- _EXERCISE DETAILS_: An exact copy of all the data below is required.

[Web page edit records]
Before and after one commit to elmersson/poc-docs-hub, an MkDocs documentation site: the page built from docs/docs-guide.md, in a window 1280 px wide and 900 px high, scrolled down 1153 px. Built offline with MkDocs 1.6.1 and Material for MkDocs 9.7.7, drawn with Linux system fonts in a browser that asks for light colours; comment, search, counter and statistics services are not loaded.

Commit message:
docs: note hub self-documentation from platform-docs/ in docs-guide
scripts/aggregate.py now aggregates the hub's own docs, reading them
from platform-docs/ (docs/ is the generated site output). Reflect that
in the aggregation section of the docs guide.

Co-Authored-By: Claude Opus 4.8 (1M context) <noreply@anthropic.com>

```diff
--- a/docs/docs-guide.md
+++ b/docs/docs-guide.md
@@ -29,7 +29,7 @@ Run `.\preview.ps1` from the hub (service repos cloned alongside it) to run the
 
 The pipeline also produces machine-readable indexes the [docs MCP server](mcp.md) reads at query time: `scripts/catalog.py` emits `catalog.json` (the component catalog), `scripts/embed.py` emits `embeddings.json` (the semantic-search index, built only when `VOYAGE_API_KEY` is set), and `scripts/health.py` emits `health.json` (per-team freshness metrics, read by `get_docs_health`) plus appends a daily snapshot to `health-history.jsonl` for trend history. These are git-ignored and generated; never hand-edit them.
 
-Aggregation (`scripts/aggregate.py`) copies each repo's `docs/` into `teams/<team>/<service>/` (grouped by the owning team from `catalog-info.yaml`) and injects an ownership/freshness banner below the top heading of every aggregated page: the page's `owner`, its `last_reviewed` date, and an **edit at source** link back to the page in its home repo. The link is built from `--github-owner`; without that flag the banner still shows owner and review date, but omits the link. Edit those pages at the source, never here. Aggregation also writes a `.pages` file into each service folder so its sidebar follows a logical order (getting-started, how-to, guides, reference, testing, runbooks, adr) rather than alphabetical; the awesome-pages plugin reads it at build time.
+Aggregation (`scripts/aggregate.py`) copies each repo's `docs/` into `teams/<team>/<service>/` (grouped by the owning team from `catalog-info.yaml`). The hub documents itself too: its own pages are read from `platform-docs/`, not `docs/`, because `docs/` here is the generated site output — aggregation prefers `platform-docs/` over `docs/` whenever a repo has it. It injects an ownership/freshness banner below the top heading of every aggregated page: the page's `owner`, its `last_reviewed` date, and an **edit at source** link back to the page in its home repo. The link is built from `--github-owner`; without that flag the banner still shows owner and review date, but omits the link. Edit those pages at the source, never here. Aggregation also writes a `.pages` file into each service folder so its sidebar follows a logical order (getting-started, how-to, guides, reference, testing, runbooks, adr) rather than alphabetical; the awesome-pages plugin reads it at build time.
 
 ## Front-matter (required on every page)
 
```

- _EXERCISE OUTPUT_:
Before and after one commit to elmersson/poc-docs-hub, an MkDocs documentation site: the page built from docs/docs-guide.md, in a window 1280 px wide and 900 px high, scrolled down 1153 px. Built offline with MkDocs 1.6.1 and Material for MkDocs 9.7.7, drawn with Linux system fonts in a browser that asks for light colours; comment, search, counter and statistics services are not loaded.

Commit message:
docs: note hub self-documentation from platform-docs/ in docs-guide
scripts/aggregate.py now aggregates the hub's own docs, reading them
from platform-docs/ (docs/ is the generated site output). Reflect that
in the aggregation section of the docs guide.

Co-Authored-By: Claude Opus 4.8 (1M context) <noreply@anthropic.com>

```diff
--- a/docs/docs-guide.md
+++ b/docs/docs-guide.md
@@ -29,7 +29,7 @@ Run `.\preview.ps1` from the hub (service repos cloned alongside it) to run the
 
 The pipeline also produces machine-readable indexes the [docs MCP server](mcp.md) reads at query time: `scripts/catalog.py` emits `catalog.json` (the component catalog), `scripts/embed.py` emits `embeddings.json` (the semantic-search index, built only when `VOYAGE_API_KEY` is set), and `scripts/health.py` emits `health.json` (per-team freshness metrics, read by `get_docs_health`) plus appends a daily snapshot to `health-history.jsonl` for trend history. These are git-ignored and generated; never hand-edit them.
 
-Aggregation (`scripts/aggregate.py`) copies each repo's `docs/` into `teams/<team>/<service>/` (grouped by the owning team from `catalog-info.yaml`) and injects an ownership/freshness banner below the top heading of every aggregated page: the page's `owner`, its `last_reviewed` date, and an **edit at source** link back to the page in its home repo. The link is built from `--github-owner`; without that flag the banner still shows owner and review date, but omits the link. Edit those pages at the source, never here. Aggregation also writes a `.pages` file into each service folder so its sidebar follows a logical order (getting-started, how-to, guides, reference, testing, runbooks, adr) rather than alphabetical; the awesome-pages plugin reads it at build time.
+Aggregation (`scripts/aggregate.py`) copies each repo's `docs/` into `teams/<team>/<service>/` (grouped by the owning team from `catalog-info.yaml`). The hub documents itself too: its own pages are read from `platform-docs/`, not `docs/`, because `docs/` here is the generated site output — aggregation prefers `platform-docs/` over `docs/` whenever a repo has it. It injects an ownership/freshness banner below the top heading of every aggregated page: the page's `owner`, its `last_reviewed` date, and an **edit at source** link back to the page in its home repo. The link is built from `--github-owner`; without that flag the banner still shows owner and review date, but omits the link. Edit those pages at the source, never here. Aggregation also writes a `.pages` file into each service folder so its sidebar follows a logical order (getting-started, how-to, guides, reference, testing, runbooks, adr) rather than alphabetical; the awesome-pages plugin reads it at build time.
 
 ## Front-matter (required on every page)
 
```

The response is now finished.